TASK -
In the listing below, locate the lines that hold "flex" and copy them.

[MATERIAL TO PROCESS — start]

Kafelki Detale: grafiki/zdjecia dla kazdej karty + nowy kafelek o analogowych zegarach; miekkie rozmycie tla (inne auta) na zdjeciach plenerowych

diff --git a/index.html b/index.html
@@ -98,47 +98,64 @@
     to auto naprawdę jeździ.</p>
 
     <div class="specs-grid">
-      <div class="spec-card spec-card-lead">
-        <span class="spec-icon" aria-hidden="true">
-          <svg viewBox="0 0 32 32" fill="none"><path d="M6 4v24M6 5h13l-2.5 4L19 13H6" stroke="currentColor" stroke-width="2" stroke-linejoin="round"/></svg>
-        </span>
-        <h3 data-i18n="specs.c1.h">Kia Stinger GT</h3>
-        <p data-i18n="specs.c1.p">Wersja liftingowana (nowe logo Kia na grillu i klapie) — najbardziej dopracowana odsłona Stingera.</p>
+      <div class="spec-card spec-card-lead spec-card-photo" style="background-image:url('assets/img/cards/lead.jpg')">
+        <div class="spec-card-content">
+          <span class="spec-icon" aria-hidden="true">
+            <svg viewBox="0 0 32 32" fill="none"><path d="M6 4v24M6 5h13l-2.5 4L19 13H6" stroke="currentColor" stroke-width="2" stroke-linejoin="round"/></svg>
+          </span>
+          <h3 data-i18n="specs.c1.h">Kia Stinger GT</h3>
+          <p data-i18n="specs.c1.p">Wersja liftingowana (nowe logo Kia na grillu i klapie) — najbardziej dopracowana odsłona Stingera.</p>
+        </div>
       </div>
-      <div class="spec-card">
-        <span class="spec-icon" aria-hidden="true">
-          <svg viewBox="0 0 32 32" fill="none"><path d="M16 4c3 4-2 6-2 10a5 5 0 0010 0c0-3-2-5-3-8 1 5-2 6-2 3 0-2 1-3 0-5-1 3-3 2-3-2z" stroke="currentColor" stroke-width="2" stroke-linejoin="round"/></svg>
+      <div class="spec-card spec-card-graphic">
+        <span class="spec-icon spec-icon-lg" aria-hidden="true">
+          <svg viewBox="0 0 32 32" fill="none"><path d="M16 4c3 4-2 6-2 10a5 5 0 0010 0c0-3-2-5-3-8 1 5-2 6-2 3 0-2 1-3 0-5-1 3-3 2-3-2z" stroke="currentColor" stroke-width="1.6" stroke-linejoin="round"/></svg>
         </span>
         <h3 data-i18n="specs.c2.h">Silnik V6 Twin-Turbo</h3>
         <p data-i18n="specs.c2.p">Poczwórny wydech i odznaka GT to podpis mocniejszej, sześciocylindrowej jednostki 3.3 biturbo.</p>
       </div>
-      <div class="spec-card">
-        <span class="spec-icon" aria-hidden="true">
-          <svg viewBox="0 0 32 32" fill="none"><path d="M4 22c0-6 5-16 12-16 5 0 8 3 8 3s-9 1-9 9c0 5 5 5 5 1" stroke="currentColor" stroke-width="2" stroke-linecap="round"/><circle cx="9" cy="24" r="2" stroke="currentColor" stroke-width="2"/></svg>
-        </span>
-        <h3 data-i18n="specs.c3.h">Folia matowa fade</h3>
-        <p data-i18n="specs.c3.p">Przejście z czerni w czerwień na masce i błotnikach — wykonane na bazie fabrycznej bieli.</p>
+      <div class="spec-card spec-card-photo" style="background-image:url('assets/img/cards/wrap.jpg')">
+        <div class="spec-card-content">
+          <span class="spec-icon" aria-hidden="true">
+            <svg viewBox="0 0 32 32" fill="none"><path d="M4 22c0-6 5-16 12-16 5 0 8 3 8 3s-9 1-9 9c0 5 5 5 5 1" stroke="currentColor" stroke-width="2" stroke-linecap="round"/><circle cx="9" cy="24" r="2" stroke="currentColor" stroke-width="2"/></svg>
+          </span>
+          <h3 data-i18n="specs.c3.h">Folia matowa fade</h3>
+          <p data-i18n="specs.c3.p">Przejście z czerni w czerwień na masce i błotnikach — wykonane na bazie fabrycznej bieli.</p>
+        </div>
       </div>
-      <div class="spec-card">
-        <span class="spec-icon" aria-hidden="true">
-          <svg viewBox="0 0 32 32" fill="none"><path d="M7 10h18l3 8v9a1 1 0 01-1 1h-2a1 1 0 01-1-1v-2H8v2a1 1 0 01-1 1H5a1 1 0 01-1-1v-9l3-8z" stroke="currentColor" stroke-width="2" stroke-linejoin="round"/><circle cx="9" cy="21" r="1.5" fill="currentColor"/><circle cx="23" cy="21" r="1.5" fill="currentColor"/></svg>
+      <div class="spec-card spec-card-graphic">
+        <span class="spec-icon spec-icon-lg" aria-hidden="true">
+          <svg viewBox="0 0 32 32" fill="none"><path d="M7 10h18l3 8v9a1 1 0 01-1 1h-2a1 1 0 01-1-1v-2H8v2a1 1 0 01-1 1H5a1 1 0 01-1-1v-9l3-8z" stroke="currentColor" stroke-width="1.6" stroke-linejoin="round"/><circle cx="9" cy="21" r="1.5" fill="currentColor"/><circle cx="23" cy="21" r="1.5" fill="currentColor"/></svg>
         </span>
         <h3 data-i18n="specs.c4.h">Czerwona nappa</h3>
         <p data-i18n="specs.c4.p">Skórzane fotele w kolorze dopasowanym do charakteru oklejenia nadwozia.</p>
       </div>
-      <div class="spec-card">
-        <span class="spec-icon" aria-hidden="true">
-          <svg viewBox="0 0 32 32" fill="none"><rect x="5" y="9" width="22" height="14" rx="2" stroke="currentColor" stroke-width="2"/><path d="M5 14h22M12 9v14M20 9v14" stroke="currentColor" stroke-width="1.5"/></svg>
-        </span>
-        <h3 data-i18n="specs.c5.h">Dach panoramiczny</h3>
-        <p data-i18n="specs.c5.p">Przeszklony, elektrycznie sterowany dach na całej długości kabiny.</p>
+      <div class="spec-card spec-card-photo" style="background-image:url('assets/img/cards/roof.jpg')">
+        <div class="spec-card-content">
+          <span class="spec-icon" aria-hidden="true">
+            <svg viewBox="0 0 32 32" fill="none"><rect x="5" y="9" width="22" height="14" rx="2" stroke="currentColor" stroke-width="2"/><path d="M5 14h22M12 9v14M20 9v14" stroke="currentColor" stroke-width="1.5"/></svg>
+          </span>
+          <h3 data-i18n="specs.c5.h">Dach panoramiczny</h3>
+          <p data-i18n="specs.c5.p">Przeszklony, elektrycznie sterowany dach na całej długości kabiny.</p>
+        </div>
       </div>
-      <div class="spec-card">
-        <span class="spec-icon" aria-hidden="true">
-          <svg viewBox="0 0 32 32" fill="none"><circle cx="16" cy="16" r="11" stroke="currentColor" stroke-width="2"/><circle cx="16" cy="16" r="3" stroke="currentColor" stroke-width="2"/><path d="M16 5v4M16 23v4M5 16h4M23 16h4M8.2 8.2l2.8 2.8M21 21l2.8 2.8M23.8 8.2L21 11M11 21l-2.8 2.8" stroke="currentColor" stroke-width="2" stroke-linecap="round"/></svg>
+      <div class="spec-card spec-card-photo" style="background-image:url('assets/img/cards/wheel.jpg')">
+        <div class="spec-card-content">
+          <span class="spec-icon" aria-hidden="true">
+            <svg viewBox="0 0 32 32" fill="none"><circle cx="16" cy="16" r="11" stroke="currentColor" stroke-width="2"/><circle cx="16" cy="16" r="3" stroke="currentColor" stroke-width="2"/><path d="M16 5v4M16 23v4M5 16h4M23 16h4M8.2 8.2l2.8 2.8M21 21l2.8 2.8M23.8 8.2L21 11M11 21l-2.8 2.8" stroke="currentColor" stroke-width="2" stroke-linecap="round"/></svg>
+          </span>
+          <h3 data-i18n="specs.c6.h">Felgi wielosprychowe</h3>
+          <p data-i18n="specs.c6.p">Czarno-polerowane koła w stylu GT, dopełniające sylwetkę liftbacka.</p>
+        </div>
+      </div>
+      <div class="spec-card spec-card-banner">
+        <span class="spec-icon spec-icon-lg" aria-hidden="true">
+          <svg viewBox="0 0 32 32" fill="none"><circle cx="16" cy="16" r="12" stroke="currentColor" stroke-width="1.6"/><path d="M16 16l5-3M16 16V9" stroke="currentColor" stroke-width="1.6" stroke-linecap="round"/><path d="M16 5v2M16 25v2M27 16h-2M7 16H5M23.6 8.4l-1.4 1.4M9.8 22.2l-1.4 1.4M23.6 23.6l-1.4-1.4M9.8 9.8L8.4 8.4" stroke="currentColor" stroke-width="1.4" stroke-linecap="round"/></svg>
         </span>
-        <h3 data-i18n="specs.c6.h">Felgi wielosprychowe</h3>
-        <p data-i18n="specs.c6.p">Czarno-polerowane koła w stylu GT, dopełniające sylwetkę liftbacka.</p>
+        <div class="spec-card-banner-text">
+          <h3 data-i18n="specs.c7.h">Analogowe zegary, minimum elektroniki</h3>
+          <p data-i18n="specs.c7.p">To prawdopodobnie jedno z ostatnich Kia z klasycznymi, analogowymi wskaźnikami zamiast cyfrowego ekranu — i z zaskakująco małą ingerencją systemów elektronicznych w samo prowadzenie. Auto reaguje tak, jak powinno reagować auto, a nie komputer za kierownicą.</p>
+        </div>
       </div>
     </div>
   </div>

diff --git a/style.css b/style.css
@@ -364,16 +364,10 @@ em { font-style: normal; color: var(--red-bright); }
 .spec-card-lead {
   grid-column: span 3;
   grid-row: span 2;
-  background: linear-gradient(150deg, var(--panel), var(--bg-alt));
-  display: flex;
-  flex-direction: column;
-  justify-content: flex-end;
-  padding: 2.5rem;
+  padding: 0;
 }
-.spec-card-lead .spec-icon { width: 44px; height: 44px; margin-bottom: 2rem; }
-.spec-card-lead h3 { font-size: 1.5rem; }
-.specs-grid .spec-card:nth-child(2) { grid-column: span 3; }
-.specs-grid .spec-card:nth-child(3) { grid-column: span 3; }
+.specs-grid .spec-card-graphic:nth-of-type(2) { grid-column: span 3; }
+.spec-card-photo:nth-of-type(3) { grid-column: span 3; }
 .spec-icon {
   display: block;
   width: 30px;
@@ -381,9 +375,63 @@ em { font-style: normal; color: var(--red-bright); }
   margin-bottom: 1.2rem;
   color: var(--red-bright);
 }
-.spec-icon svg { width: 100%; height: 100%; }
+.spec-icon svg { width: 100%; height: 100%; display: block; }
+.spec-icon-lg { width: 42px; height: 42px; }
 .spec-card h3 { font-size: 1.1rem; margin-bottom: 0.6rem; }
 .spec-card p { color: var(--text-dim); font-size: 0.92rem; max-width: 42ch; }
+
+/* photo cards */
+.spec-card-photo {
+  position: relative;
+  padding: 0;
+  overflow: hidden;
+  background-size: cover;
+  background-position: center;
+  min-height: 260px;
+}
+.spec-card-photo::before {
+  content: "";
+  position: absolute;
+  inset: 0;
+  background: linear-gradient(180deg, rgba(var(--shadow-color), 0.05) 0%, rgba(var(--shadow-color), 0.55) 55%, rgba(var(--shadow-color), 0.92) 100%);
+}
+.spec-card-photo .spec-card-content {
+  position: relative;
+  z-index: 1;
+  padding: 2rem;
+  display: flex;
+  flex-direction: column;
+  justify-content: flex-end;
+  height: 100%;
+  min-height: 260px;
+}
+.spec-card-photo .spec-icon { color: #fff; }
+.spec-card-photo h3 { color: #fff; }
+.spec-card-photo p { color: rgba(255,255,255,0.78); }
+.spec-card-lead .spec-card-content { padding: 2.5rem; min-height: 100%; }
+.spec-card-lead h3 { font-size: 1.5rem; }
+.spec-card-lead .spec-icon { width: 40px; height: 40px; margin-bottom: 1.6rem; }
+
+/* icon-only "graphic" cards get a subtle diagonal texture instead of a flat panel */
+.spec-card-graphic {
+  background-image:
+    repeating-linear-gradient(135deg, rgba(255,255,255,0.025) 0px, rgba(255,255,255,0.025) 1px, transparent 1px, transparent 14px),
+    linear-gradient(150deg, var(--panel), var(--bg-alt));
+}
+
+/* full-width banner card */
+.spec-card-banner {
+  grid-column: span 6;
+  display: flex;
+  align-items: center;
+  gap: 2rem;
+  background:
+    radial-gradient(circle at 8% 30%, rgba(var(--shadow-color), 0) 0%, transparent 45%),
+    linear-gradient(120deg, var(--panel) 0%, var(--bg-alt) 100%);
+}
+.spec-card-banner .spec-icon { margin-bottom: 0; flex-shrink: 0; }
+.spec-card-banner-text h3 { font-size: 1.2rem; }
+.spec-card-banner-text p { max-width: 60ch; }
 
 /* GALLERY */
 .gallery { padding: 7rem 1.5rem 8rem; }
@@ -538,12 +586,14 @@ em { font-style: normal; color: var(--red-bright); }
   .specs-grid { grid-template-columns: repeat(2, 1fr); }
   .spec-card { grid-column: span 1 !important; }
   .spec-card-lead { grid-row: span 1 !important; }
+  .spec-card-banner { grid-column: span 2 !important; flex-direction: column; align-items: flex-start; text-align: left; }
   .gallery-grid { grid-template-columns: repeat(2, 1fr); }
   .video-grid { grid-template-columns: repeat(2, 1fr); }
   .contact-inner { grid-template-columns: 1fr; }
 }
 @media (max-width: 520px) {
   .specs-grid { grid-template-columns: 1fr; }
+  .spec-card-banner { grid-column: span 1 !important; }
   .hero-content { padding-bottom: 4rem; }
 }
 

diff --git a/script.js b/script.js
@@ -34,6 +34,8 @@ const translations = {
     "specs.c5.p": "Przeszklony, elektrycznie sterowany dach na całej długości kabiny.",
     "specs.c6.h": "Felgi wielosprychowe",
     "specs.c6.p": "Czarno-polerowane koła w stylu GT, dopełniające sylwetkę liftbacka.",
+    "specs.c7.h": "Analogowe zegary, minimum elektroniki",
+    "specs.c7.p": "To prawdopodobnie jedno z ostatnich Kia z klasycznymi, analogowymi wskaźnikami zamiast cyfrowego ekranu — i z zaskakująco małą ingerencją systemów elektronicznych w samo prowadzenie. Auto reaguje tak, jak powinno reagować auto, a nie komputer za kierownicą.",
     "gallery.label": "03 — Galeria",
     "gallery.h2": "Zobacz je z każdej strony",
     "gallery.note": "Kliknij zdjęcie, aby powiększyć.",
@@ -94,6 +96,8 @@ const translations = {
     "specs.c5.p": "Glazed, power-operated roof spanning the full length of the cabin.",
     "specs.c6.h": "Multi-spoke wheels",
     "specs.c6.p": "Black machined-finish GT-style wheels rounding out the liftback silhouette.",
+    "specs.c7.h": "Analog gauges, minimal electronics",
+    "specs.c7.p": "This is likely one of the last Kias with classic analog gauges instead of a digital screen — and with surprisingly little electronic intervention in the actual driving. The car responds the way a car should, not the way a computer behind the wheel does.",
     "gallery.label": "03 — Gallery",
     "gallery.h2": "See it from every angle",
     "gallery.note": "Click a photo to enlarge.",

[MATERIAL TO PROCESS — finish]

COMPLETED EXERCISE -
-  display: flex;
-  flex-direction: column;
-  justify-content: flex-end;
+  display: flex;
+  flex-direction: column;
+  justify-content: flex-end;
+  display: flex;
+.spec-card-banner .spec-icon { margin-bottom: 0; flex-shrink: 0; }
+  .spec-card-banner { grid-column: span 2 !important; flex-direction: column; align-items: flex-start; text-align: left; }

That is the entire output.